▶ [WORK REQUEST]
With every picture left out, give the data below back exactly.

▶ [RECORDS PROVIDED]

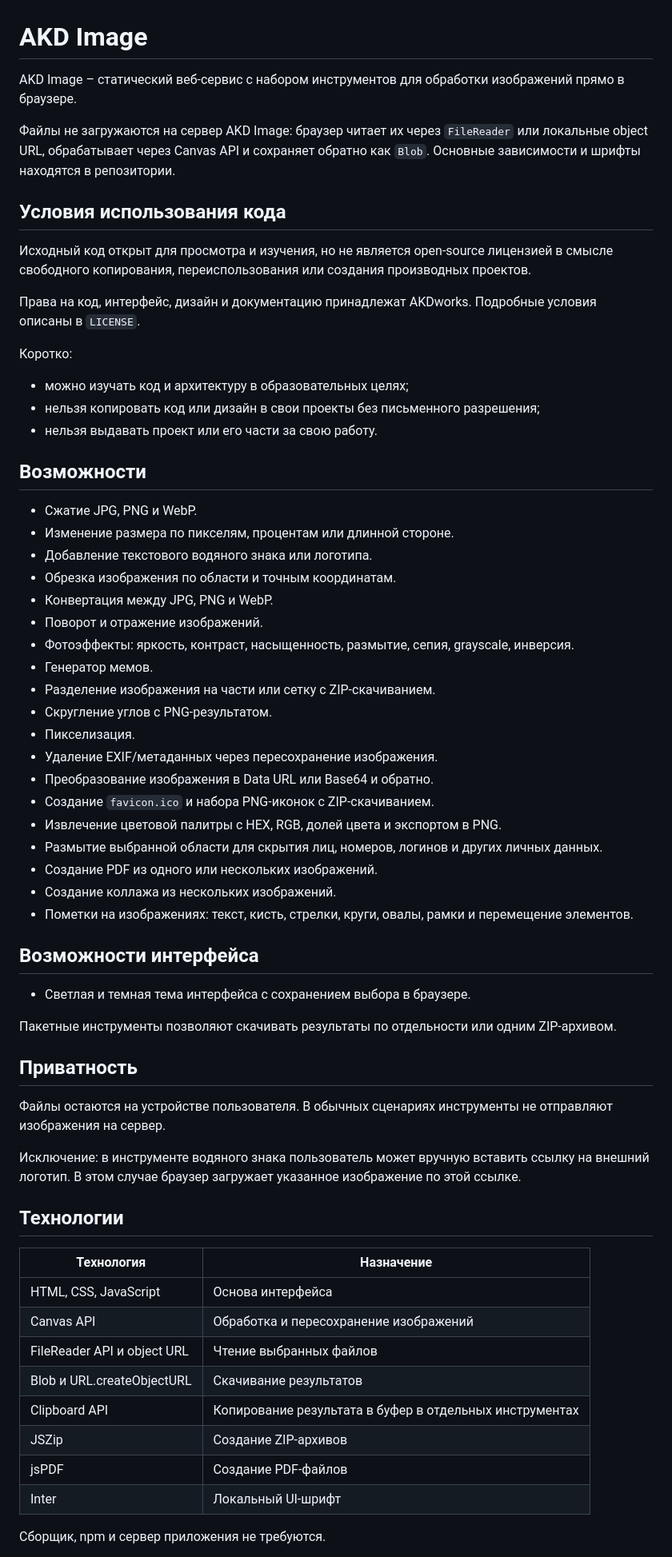
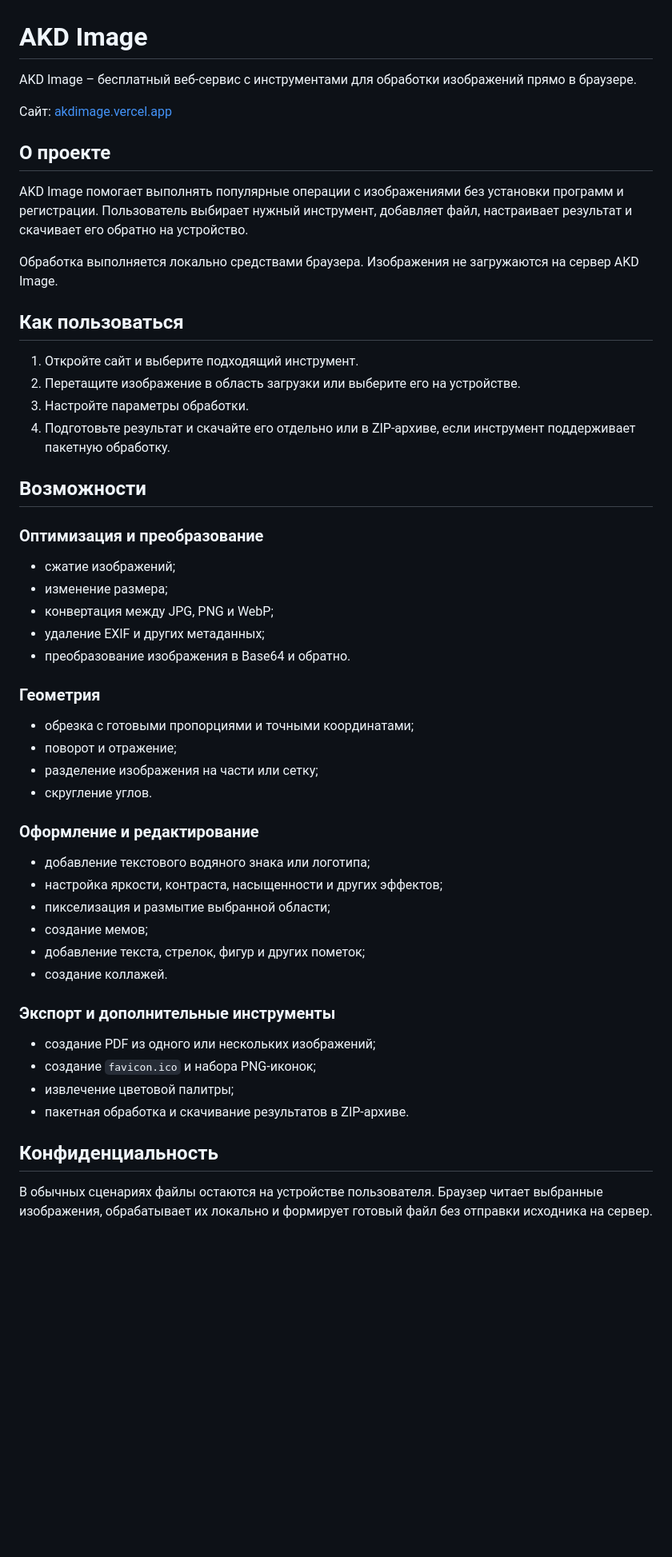
Before and after one commit to AKDworks/AKD-Image, a Markdown page: README.md, the part around one of its changes. Shown at 80% size. Drawn GitHub-style; blank space fills up the shorter version.

Commit message:
Обновить описание и руководство AKD Image

```diff
--- a/README.md
+++ b/README.md
@@ -1,67 +1,56 @@
 # AKD Image
 
-AKD Image – статический веб-сервис с набором инструментов для обработки изображений прямо в браузере.
+AKD Image – бесплатный веб-сервис с инструментами для обработки изображений прямо в браузере.
 
-Файлы не загружаются на сервер AKD Image: браузер читает их через `FileReader` или локальные object URL, обрабатывает через Canvas API и сохраняет обратно как `Blob`. Основные зависимости и шрифты находятся в репозитории.
+Сайт: [akdimage.vercel.app](https://akdimage.vercel.app/)
 
-## Условия использования кода
+## О проекте
 
-Исходный код открыт для просмотра и изучения, но не является open-source лицензией в смысле свободного копирования, переиспользования или создания производных проектов.
+AKD Image помогает выполнять популярные операции с изображениями без установки программ и регистрации. Пользователь выбирает нужный инструмент, добавляет файл, настраивает результат и скачивает его обратно на устройство.
 
-Права на код, интерфейс, дизайн и документацию принадлежат AKDworks. Подробные условия описаны в `LICENSE`.
+Обработка выполняется локально средствами браузера. Изображения не загружаются на сервер AKD Image.
 
-Коротко:
+## Как пользоваться
 
-- можно изучать код и архитектуру в образовательных целях;
-- нельзя копировать код или дизайн в свои проекты без письменного разрешения;
-- нельзя выдавать проект или его части за свою работу.
+1. Откройте сайт и выберите подходящий инструмент.
+2. Перетащите изображение в область загрузки или выберите его на устройстве.
+3. Настройте параметры обработки.
+4. Подготовьте результат и скачайте его отдельно или в ZIP-архиве, если инструмент поддерживает пакетную обработку.
 
 ## Возможности
 
-- Сжатие JPG, PNG и WebP.
-- Изменение размера по пикселям, процентам или длинной стороне.
-- Добавление текстового водяного знака или логотипа.
-- Обрезка изображения по области и точным координатам.
-- Конвертация между JPG, PNG и WebP.
-- Поворот и отражение изображений.
-- Фотоэффекты: яркость, контраст, насыщенность, размытие, сепия, grayscale, инверсия.
-- Генератор мемов.
-- Разделение изображения на части или сетку с ZIP-скачиванием.
-- Скругление углов с PNG-результатом.
-- Пикселизация.
-- Удаление EXIF/метаданных через пересохранение изображения.
-- Преобразование изображения в Data URL или Base64 и обратно.
-- Создание `favicon.ico` и набора PNG-иконок с ZIP-скачиванием.
-- Извлечение цветовой палитры с HEX, RGB, долей цвета и экспортом в PNG.
-- Размытие выбранной области для скрытия лиц, номеров, логинов и других личных данных.
-- Создание PDF из одного или нескольких изображений.
-- Создание коллажа из нескольких изображений.
-- Пометки на изображениях: текст, кисть, стрелки, круги, овалы, рамки и перемещение элементов.
+### Оптимизация и преобразование
 
-## Возможности интерфейса
+- сжатие изображений;
+- изменение размера;
+- конвертация между JPG, PNG и WebP;
+- удаление EXIF и других метаданных;
+- преобразование изображения в Base64 и обратно.
 
-- Светлая и темная тема интерфейса с сохранением выбора в браузере.
+### Геометрия
 
-Пакетные инструменты позволяют скачивать результаты по отдельности или одним ZIP-архивом.
+- обрезка с готовыми пропорциями и точными координатами;
+- поворот и отражение;
+- разделение изображения на части или сетку;
+- скругление углов.
 
-## Приватность
+### Оформление и редактирование
 
-Файлы остаются на устройстве пользователя. В обычных сценариях инструменты не отправляют изображения на сервер.
+- добавление текстового водяного знака или логотипа;
+- настройка яркости, контраста, насыщенности и других эффектов;
+- пикселизация и размытие выбранной области;
+- создание мемов;
+- добавление текста, стрелок, фигур и других пометок;
+- создание коллажей.
 
-Исключение: в инструменте водяного знака пользователь может вручную вставить ссылку на внешний логотип. В этом случае браузер загружает указанное изображение по этой ссылке.
+### Экспорт и дополнительные инструменты
 
-## Технологии
+- создание PDF из одного или нескольких изображений;
+- создание `favicon.ico` и набора PNG-иконок;
+- извлечение цветовой палитры;
+- пакетная обработка и скачивание результатов в ZIP-архиве.
 
-| Технология | Назначение |
-|---|---|
-| HTML, CSS, JavaScript | Основа интерфейса |
-| Canvas API | Обработка и пересохранение изображений |
-| FileReader API и object URL | Чтение выбранных файлов |
-| Blob и URL.createObjectURL | Скачивание результатов |
-| Clipboard API | Копирование результата в буфер в отдельных инструментах |
-| JSZip | Создание ZIP-архивов |
-| jsPDF | Создание PDF-файлов |
-| Inter | Локальный UI-шрифт |
+## Конфиденциальность
 
-Сборщик, npm и сервер приложения не требуются.
+В обычных сценариях файлы остаются на устройстве пользователя. Браузер читает выбранные изображения, обрабатывает их локально и формирует готовый файл без отправки исходника на сервер.
 
```
Also changed, not shown: other parts of README.md (+39 -89 lines).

▶ [ANSWER SPACE]
Before and after one commit to AKDworks/AKD-Image, a Markdown page: README.md, the part around one of its changes. Shown at 80% size. Drawn GitHub-style; blank space fills up the shorter version.

Commit message:
Обновить описание и руководство AKD Image

```diff
--- a/README.md
+++ b/README.md
@@ -1,67 +1,56 @@
 # AKD Image
 
-AKD Image – статический веб-сервис с набором инструментов для обработки изображений прямо в браузере.
+AKD Image – бесплатный веб-сервис с инструментами для обработки изображений прямо в браузере.
 
-Файлы не загружаются на сервер AKD Image: браузер читает их через `FileReader` или локальные object URL, обрабатывает через Canvas API и сохраняет обратно как `Blob`. Основные зависимости и шрифты находятся в репозитории.
+Сайт: [akdimage.vercel.app](https://akdimage.vercel.app/)
 
-## Условия использования кода
+## О проекте
 
-Исходный код открыт для просмотра и изучения, но не является open-source лицензией в смысле свободного копирования, переиспользования или создания производных проектов.
+AKD Image помогает выполнять популярные операции с изображениями без установки программ и регистрации. Пользователь выбирает нужный инструмент, добавляет файл, настраивает результат и скачивает его обратно на устройство.
 
-Права на код, интерфейс, дизайн и документацию принадлежат AKDworks. Подробные условия описаны в `LICENSE`.
+Обработка выполняется локально средствами браузера. Изображения не загружаются на сервер AKD Image.
 
-Коротко:
+## Как пользоваться
 
-- можно изучать код и архитектуру в образовательных целях;
-- нельзя копировать код или дизайн в свои проекты без письменного разрешения;
-- нельзя выдавать проект или его части за свою работу.
+1. Откройте сайт и выберите подходящий инструмент.
+2. Перетащите изображение в область загрузки или выберите его на устройстве.
+3. Настройте параметры обработки.
+4. Подготовьте результат и скачайте его отдельно или в ZIP-архиве, если инструмент поддерживает пакетную обработку.
 
 ## Возможности
 
-- Сжатие JPG, PNG и WebP.
-- Изменение размера по пикселям, процентам или длинной стороне.
-- Добавление текстового водяного знака или логотипа.
-- Обрезка изображения по области и точным координатам.
-- Конвертация между JPG, PNG и WebP.
-- Поворот и отражение изображений.
-- Фотоэффекты: яркость, контраст, насыщенность, размытие, сепия, grayscale, инверсия.
-- Генератор мемов.
-- Разделение изображения на части или сетку с ZIP-скачиванием.
-- Скругление углов с PNG-результатом.
-- Пикселизация.
-- Удаление EXIF/метаданных через пересохранение изображения.
-- Преобразование изображения в Data URL или Base64 и обратно.
-- Создание `favicon.ico` и набора PNG-иконок с ZIP-скачиванием.
-- Извлечение цветовой палитры с HEX, RGB, долей цвета и экспортом в PNG.
-- Размытие выбранной области для скрытия лиц, номеров, логинов и других личных данных.
-- Создание PDF из одного или нескольких изображений.
-- Создание коллажа из нескольких изображений.
-- Пометки на изображениях: текст, кисть, стрелки, круги, овалы, рамки и перемещение элементов.
+### Оптимизация и преобразование
 
-## Возможности интерфейса
+- сжатие изображений;
+- изменение размера;
+- конвертация между JPG, PNG и WebP;
+- удаление EXIF и других метаданных;
+- преобразование изображения в Base64 и обратно.
 
-- Светлая и темная тема интерфейса с сохранением выбора в браузере.
+### Геометрия
 
-Пакетные инструменты позволяют скачивать результаты по отдельности или одним ZIP-архивом.
+- обрезка с готовыми пропорциями и точными координатами;
+- поворот и отражение;
+- разделение изображения на части или сетку;
+- скругление углов.
 
-## Приватность
+### Оформление и редактирование
 
-Файлы остаются на устройстве пользователя. В обычных сценариях инструменты не отправляют изображения на сервер.
+- добавление текстового водяного знака или логотипа;
+- настройка яркости, контраста, насыщенности и других эффектов;
+- пикселизация и размытие выбранной области;
+- создание мемов;
+- добавление текста, стрелок, фигур и других пометок;
+- создание коллажей.
 
-Исключение: в инструменте водяного знака пользователь может вручную вставить ссылку на внешний логотип. В этом случае браузер загружает указанное изображение по этой ссылке.
+### Экспорт и дополнительные инструменты
 
-## Технологии
+- создание PDF из одного или нескольких изображений;
+- создание `favicon.ico` и набора PNG-иконок;
+- извлечение цветовой палитры;
+- пакетная обработка и скачивание результатов в ZIP-архиве.
 
-| Технология | Назначение |
-|---|---|
-| HTML, CSS, JavaScript | Основа интерфейса |
-| Canvas API | Обработка и пересохранение изображений |
-| FileReader API и object URL | Чтение выбранных файлов |
-| Blob и URL.createObjectURL | Скачивание результатов |
-| Clipboard API | Копирование результата в буфер в отдельных инструментах |
-| JSZip | Создание ZIP-архивов |
-| jsPDF | Создание PDF-файлов |
-| Inter | Локальный UI-шрифт |
+## Конфиденциальность
 
-Сборщик, npm и сервер приложения не требуются.
+В обычных сценариях файлы остаются на устройстве пользователя. Браузер читает выбранные изображения, обрабатывает их локально и формирует готовый файл без отправки исходника на сервер.
 
```
Also changed, not shown: other parts of README.md (+39 -89 lines).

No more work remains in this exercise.